The Supreme Court takes up two separate "Gay Marriage" cases this week. On Tuesday the court hears argument in Hollingsworth v. Perry, which examines whether the State of California violated the Due Process clause when voters enacted a law that prohibited Gay Marriage. On Wednesday the court hears argument in US v. Windsor which examines the scintillating issue of whether section three of the Defense of Marriage Act violates the fifth amendment's equal protection of law guarantees.
Here is our take: WHO CARES? How does it bother anyone if two people of the same sex get married? Who does it affect and how does it affect them? Even better, lets say two people of the same sex do not get married but walk around and introduce themselves as a married couple. Should that be illegal?

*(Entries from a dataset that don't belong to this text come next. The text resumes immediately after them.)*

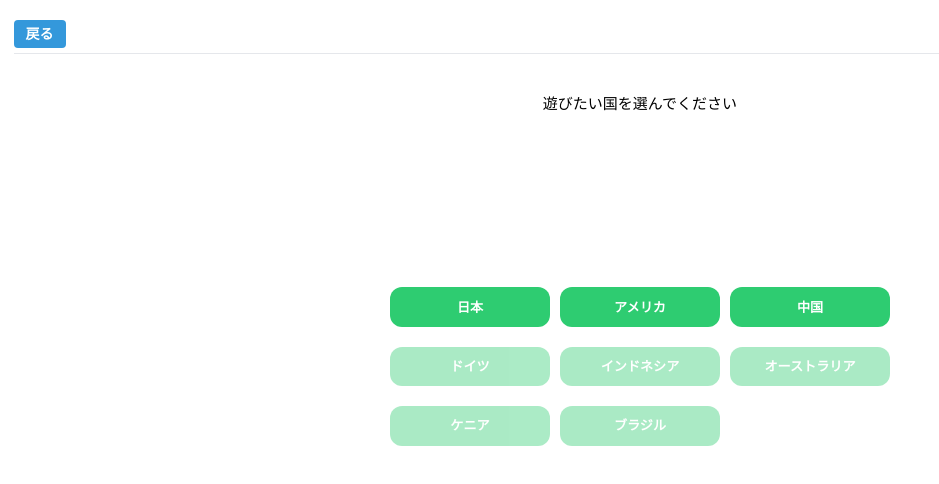
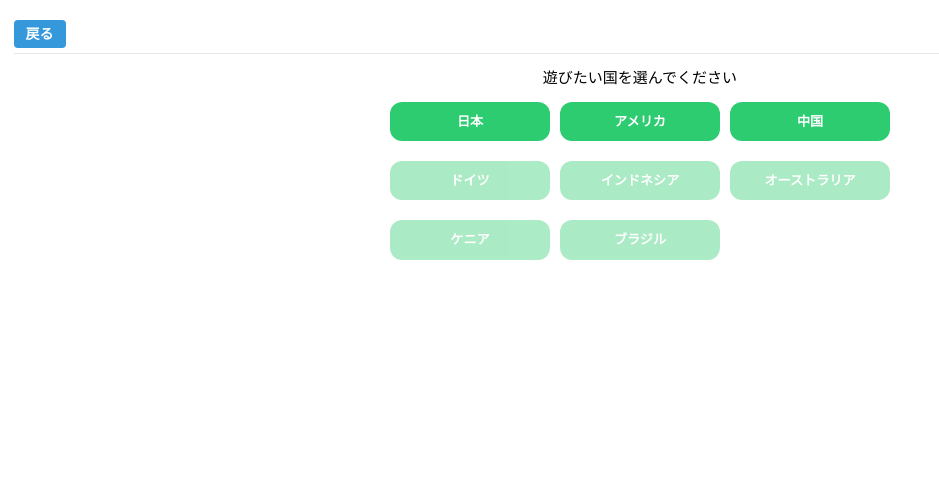
Before and after one commit to nisino25/shinkei, a Vue app: page / in a window 1280 px wide. Both pictures are taken after a click on the button "ゴミ分別ゲーム". Shown: the top 484 px of the page, without its empty margins (0-939 px from the left). Built offline with nearby package versions, Linux system fonts and the light colour scheme.

Commit message:
change the posiition

```diff
--- a/src/components/sortingGame.vue
+++ b/src/components/sortingGame.vue
@@ -1,5 +1,5 @@
 <template>
-    <div class="sortingGameContainer">
+    <div class="sortingGameContainer" :style="{ display: currentPage >= 1 ? 'flex' : 'block' }">
         <template v-if="!selectedCountry">
             <div class="cheatSheet">
                 <h5>遊びたい国を選んでください</h5>
@@ -386,8 +386,8 @@
   const startGame = () =>{
     currentPage.value = 1
     currentPoints.value = 0
-    // tiles.value = generateRandomTiles(15)
-    tiles.value = generateRandomTiles(5)
+    tiles.value = generateRandomTiles(15)
+    // tiles.value = generateRandomTiles(5)
     currentTileIndex.value = 0
     bonusPoints.value = 0
     startTimer();
@@ -606,7 +606,7 @@
     }
 
     .sortingGameContainer {
-        display: flex;
+        /* display: flex; */
         justify-content: center;
         align-items: center;
         height: 75dvh;
@@ -615,10 +615,6 @@
     }
 
     .sortingGameContainer h5{
-        position: absolute;
-        top: 10.0%;
-        left: 50%;
-        transform: translateX(-50%);
         text-wrap: nowrap;
     }
 
@@ -672,7 +668,7 @@
 
     .selectedCountry-info{
         position: absolute;
-        top: 10%;
+        bottom: 10%;
         left: 50%;
         transform: translate(-50%, 0%);
 
```
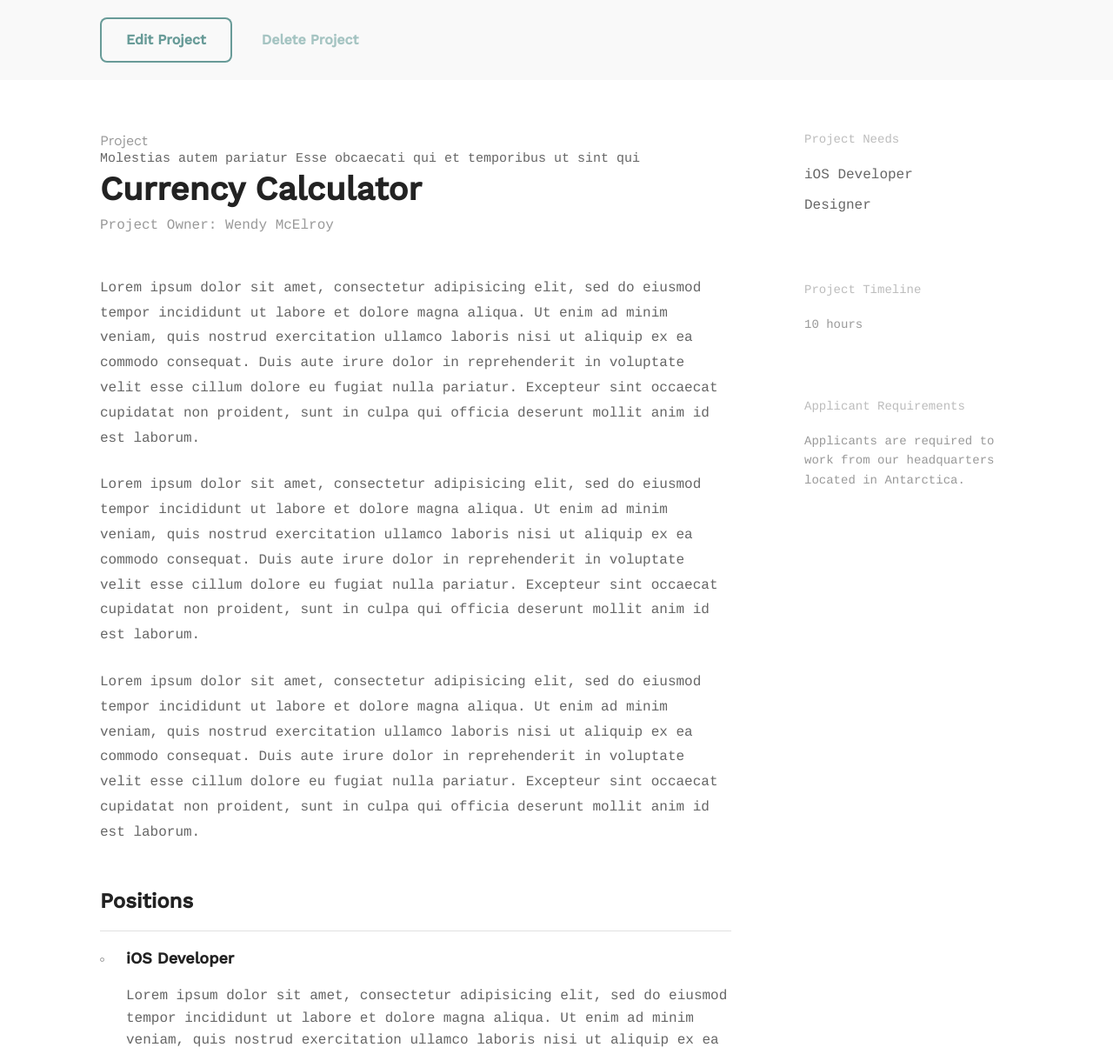
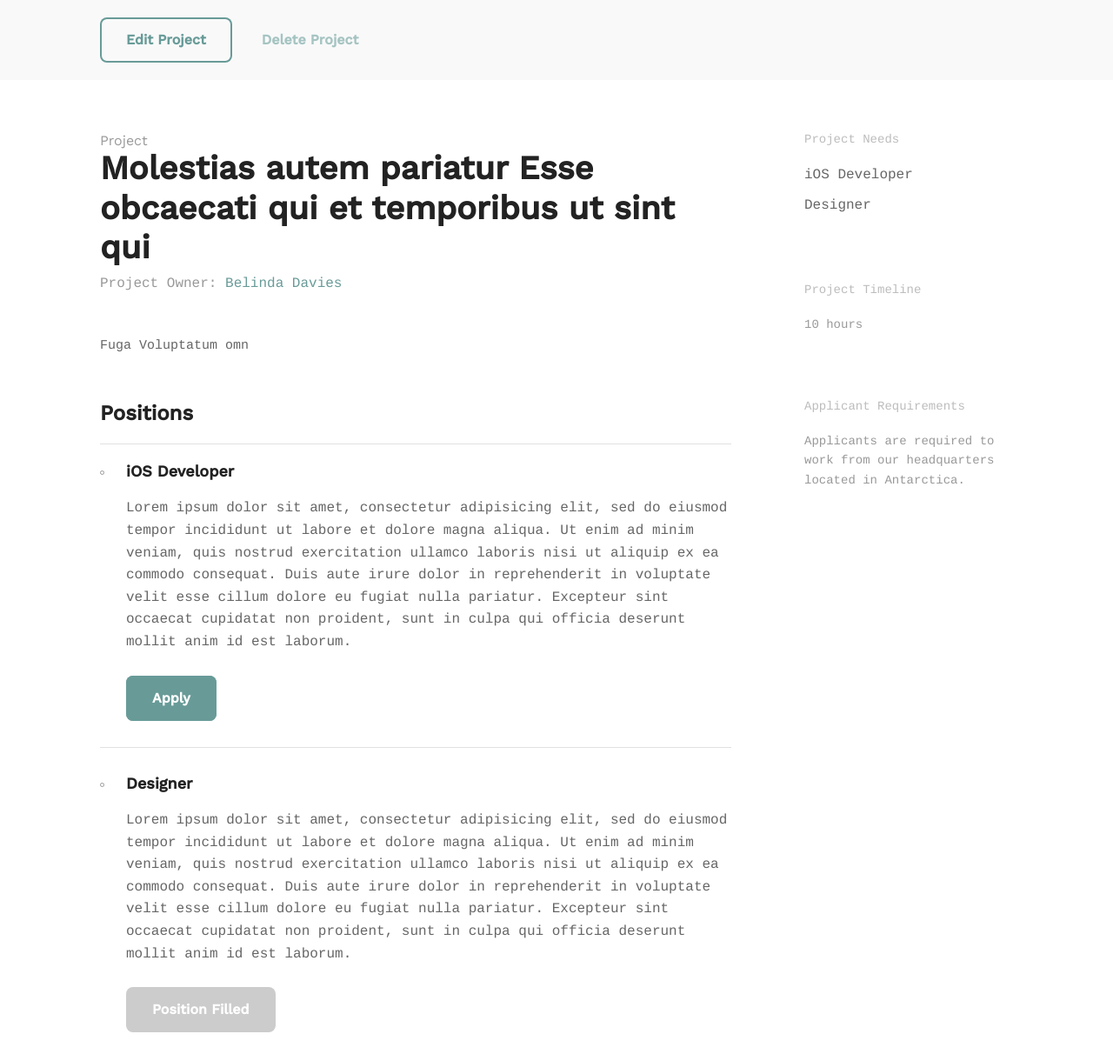
Before and after one commit to gidsey/teambuilder, a Django app: page /projects/4/ in a window 1280 px wide. Shown: the part 91-1303 px from the top of the page at 87% size. Run offline with Django 3.2, Linux system fonts and the light colour scheme; a user stored in the database is signed in; data comes from the database, SQL or seed files in the repository; both versions use the stored data as it was after the commit; some libraries are stand-ins or nearby versions.

Commit message:
profile pages of different users (wip)

```diff
--- a/accounts/urls.py
+++ b/accounts/urls.py
@@ -6,5 +6,6 @@ app_name = "accounts"
 
 urlpatterns = [
     path('profile/', views.profile, name='profile'),
+    path('profile/<username>/', views.user_profile, name='user_profile'),
     path('profile/edit/', views.profile_edit, name='profile_edit'),
 ]
--- a/projects/templates/projects/project_detail.html
+++ b/projects/templates/projects/project_detail.html
@@ -17,29 +17,12 @@
         <div class="grid-70">
             <div class="circle--article--header">
                 <h4 class="circle--article--section">Project</h4>
-                {{ project.title }}
-                <h1 class="circle--article--title">Currency Calculator</h1>
-                <p class="circle--article--byline">Project Owner: <a>Wendy McElroy</a></p>
+                <h1 class="circle--article--title">{{ project.title }}</h1>
+                <p class="circle--article--byline">Project Owner: <a href="{% url 'accounts:profile' %}">{{ project.owner.profile }}</a></p>
             </div>
 
             <div class="circle--article--body">
-                <p>Lorem ipsum dolor sit amet, consectetur adipisicing elit, sed do eiusmod tempor incididunt ut labore
-                    et dolore magna aliqua. Ut enim ad minim veniam, quis nostrud exercitation ullamco laboris nisi ut
-                    aliquip ex ea commodo consequat. Duis aute irure dolor in reprehenderit in voluptate velit esse
-                    cillum dolore eu fugiat nulla pariatur. Excepteur sint occaecat cupidatat non proident, sunt in
-                    culpa qui officia deserunt mollit anim id est laborum.</p>
-
-                <p>Lorem ipsum dolor sit amet, consectetur adipisicing elit, sed do eiusmod tempor incididunt ut labore
-                    et dolore magna aliqua. Ut enim ad minim veniam, quis nostrud exercitation ullamco laboris nisi ut
-                    aliquip ex ea commodo consequat. Duis aute irure dolor in reprehenderit in voluptate velit esse
-                    cillum dolore eu fugiat nulla pariatur. Excepteur sint occaecat cupidatat non proident, sunt in
-                    culpa qui officia deserunt mollit anim id est laborum.</p>
-
-                <p>Lorem ipsum dolor sit amet, consectetur adipisicing elit, sed do eiusmod tempor incididunt ut labore
-                    et dolore magna aliqua. Ut enim ad minim veniam, quis nostrud exercitation ullamco laboris nisi ut
-                    aliquip ex ea commodo consequat. Duis aute irure dolor in reprehenderit in voluptate velit esse
-                    cillum dolore eu fugiat nulla pariatur. Excepteur sint occaecat cupidatat non proident, sunt in
-                    culpa qui officia deserunt mollit anim id est laborum.</p>
+           {{ project.description }}
             </div>
 
             <div class="circle--project--positions">
--- a/projects/views.py
+++ b/projects/views.py
@@ -42,6 +42,7 @@ def project_detail(request, pk):
         project = models.Project.objects.get(id=pk)
     except ObjectDoesNotExist:
         raise Http404
+
     return render(request, 'projects/project_detail.html', {
         'project': project
     })
```
Also changed, not shown: accounts/templates/accounts/profile.html (+13 -9 lines), accounts/views.py (+21 -0 lines), db.sqlite3.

Passover this week, so it should be a light week in court.
LET MY CLIENT GO
Judge Firtel caught some flack this weekend for granting a bond in a case in which the defendant failed to appear. The Herald Hyperbole is here.
Nothing good can come of this.
Every time a judge gets negative publicity for granting a bond, it gets harder for the rest of us to get one for our clients.
That's why we have two recommendations: First: from now on, every time your client gets a bond over the opposition of the prosecution and appears in court for a hearing, we recommend that you continually remind the judge of the prosecution's initial opposition.
"My client is present your honor. If you recall, a year ago the prosecution vociferously argued against bond, and yet my client has made every court appearance and has not been re-arrested."
Try it. It works. It's a way of reminding the judge that his/her decision has been validated.
Second: email "you know who" at the Miami Herald and see if the Herald will publish an article:
"MAN RELEASED ON LOWERED BOND RETURNS TO COURT!"
"John Smith, whose bond Judge Fairness lowered from $250,000.00 to $30,000.00 eleven months ago, returned to court today for trial, despite the prosecution throwing a fit during the bond hearing in which they whined that the defendant wouldn't return and would surely engage in a one man crime wave rivaling that of the fictitious Tony Montoya in Scarface."
The second thing will never happen. The story doesn't sell newspapers. But our brethren criminal defense attorneys could and should continually remind judges that the prosecution opposed their client's release every time the case appears in court.
Let my clients go.
See You In Court.